**TASK DIRECTIONS:**
Restate the listing below word for word; no pictures belong in the copy.

**DATASET EXCERPTS:**
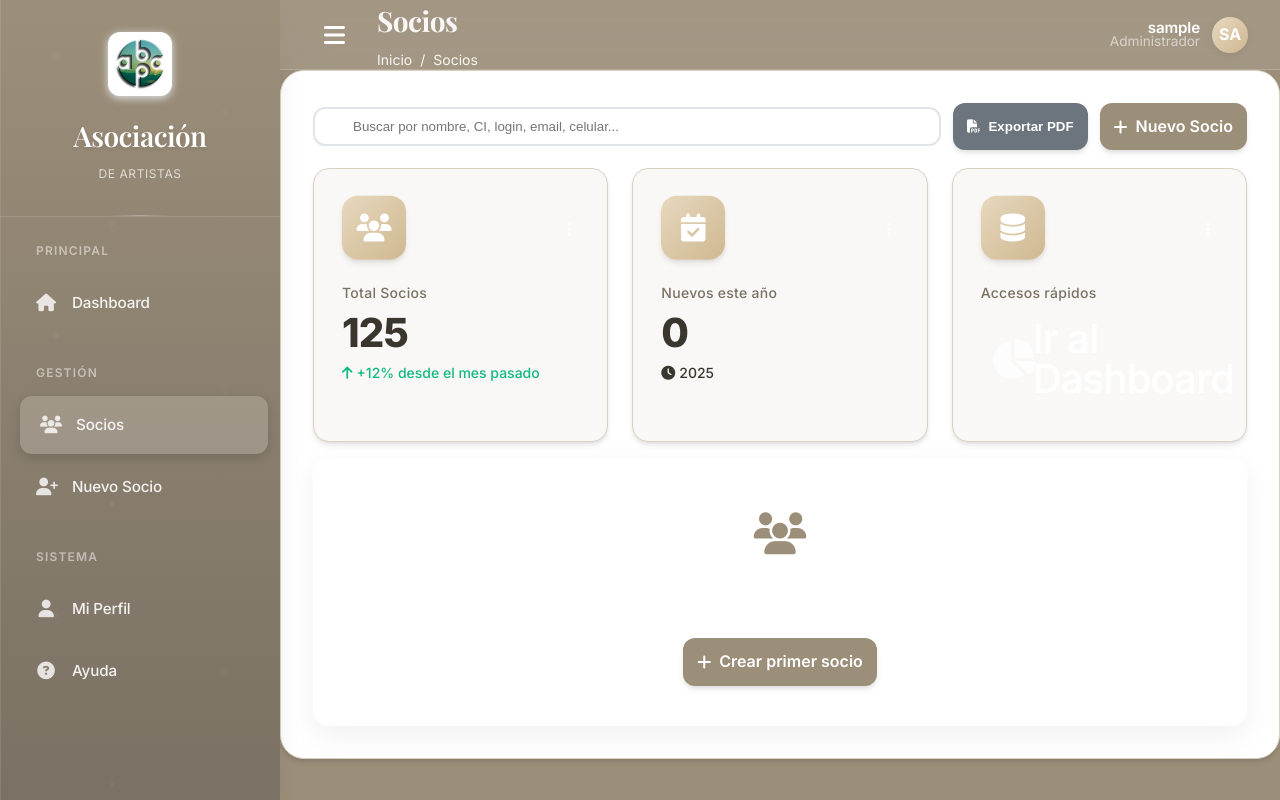
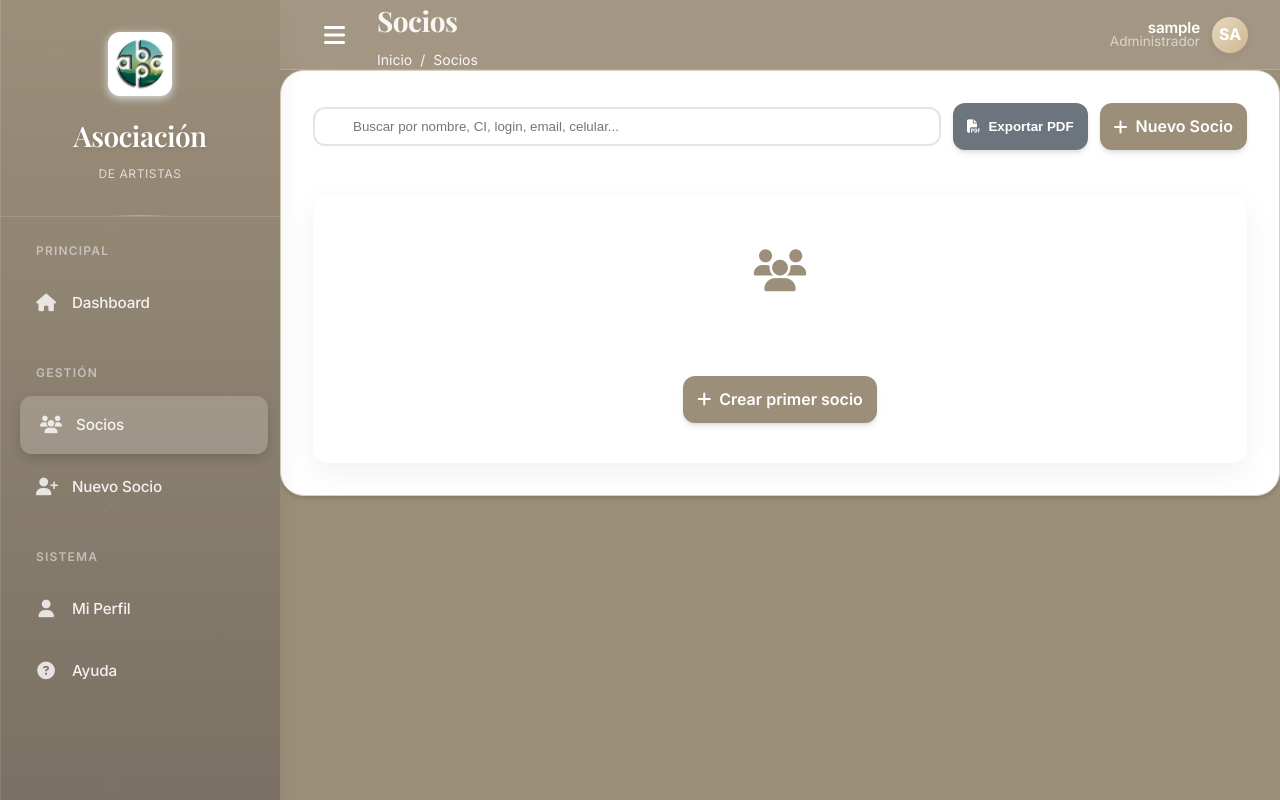
Before and after one commit to DiegoAshee/ArtistasPlasticos, a PHP site: page /pasantes/partner/list in a window 1280 px wide. Run offline with PHP 8.4, Linux system fonts and the light colour scheme; the visitor is signed in with stand-in values (Sample User, id 1); data that the repository does not hold is empty; a stand-in replaces the project's code that opens the database connection; some libraries are stand-ins or nearby versions.

Commit message:
eliminacion grids

```diff
--- a/app/Views/partner/list.php
+++ b/app/Views/partner/list.php
@@ -69,8 +69,8 @@ ob_start();
     </div>
   </div>
 
-  <!-- Métricas (misma rejilla de cards que en dashboard) -->
-  <div class="dashboard-cards" style="margin-bottom:16px;">
+  Métricas (misma rejilla de cards que en dashboard)
+  <!-- <div class="dashboard-cards" style="margin-bottom:16px;">
     <div class="card">
       <div class="card-header">
         <div class="card-icon success"><i class="fas fa-users"></i></div>
@@ -115,7 +115,7 @@ ob_start();
         </div>
       </div>
     </div>
-  </div>
+  </div> -->
 
   <!-- Tabla de socios -->
   <?php if (!empty($socios) && is_array($socios)): ?>
--- a/app/Views/users/list.php
+++ b/app/Views/users/list.php
@@ -225,7 +225,7 @@ ob_start();
 </div>
 
 <!-- Métricas -->
-<div class="dashboard-cards" style="margin-bottom: 20px;">
+<!-- <div class="dashboard-cards" style="margin-bottom: 20px;">
     <div class="card">
         <div class="card-header">
             <div class="card-icon primary"><i class="fas fa-user-shield"></i></div>
@@ -272,7 +272,7 @@ ob_start();
             </div>
         </div>
     </div>
-</div>
+</div> -->
 
 <!-- Tabla de usuarios -->
 <?php if (!empty($users) && is_array($users)): ?>
```
Also changed, not shown: .htaccess.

**EXERCISE RESULT:**
Before and after one commit to DiegoAshee/ArtistasPlasticos, a PHP site: page /pasantes/partner/list in a window 1280 px wide. Run offline with PHP 8.4, Linux system fonts and the light colour scheme; the visitor is signed in with stand-in values (Sample User, id 1); data that the repository does not hold is empty; a stand-in replaces the project's code that opens the database connection; some libraries are stand-ins or nearby versions.

Commit message:
eliminacion grids

```diff
--- a/app/Views/partner/list.php
+++ b/app/Views/partner/list.php
@@ -69,8 +69,8 @@ ob_start();
     </div>
   </div>
 
-  <!-- Métricas (misma rejilla de cards que en dashboard) -->
-  <div class="dashboard-cards" style="margin-bottom:16px;">
+  Métricas (misma rejilla de cards que en dashboard)
+  <!-- <div class="dashboard-cards" style="margin-bottom:16px;">
     <div class="card">
       <div class="card-header">
         <div class="card-icon success"><i class="fas fa-users"></i></div>
@@ -115,7 +115,7 @@ ob_start();
         </div>
       </div>
     </div>
-  </div>
+  </div> -->
 
   <!-- Tabla de socios -->
   <?php if (!empty($socios) && is_array($socios)): ?>
--- a/app/Views/users/list.php
+++ b/app/Views/users/list.php
@@ -225,7 +225,7 @@ ob_start();
 </div>
 
 <!-- Métricas -->
-<div class="dashboard-cards" style="margin-bottom: 20px;">
+<!-- <div class="dashboard-cards" style="margin-bottom: 20px;">
     <div class="card">
         <div class="card-header">
             <div class="card-icon primary"><i class="fas fa-user-shield"></i></div>
@@ -272,7 +272,7 @@ ob_start();
             </div>
         </div>
     </div>
-</div>
+</div> -->
 
 <!-- Tabla de usuarios -->
 <?php if (!empty($users) && is_array($users)): ?>
```
Also changed, not shown: .htaccess.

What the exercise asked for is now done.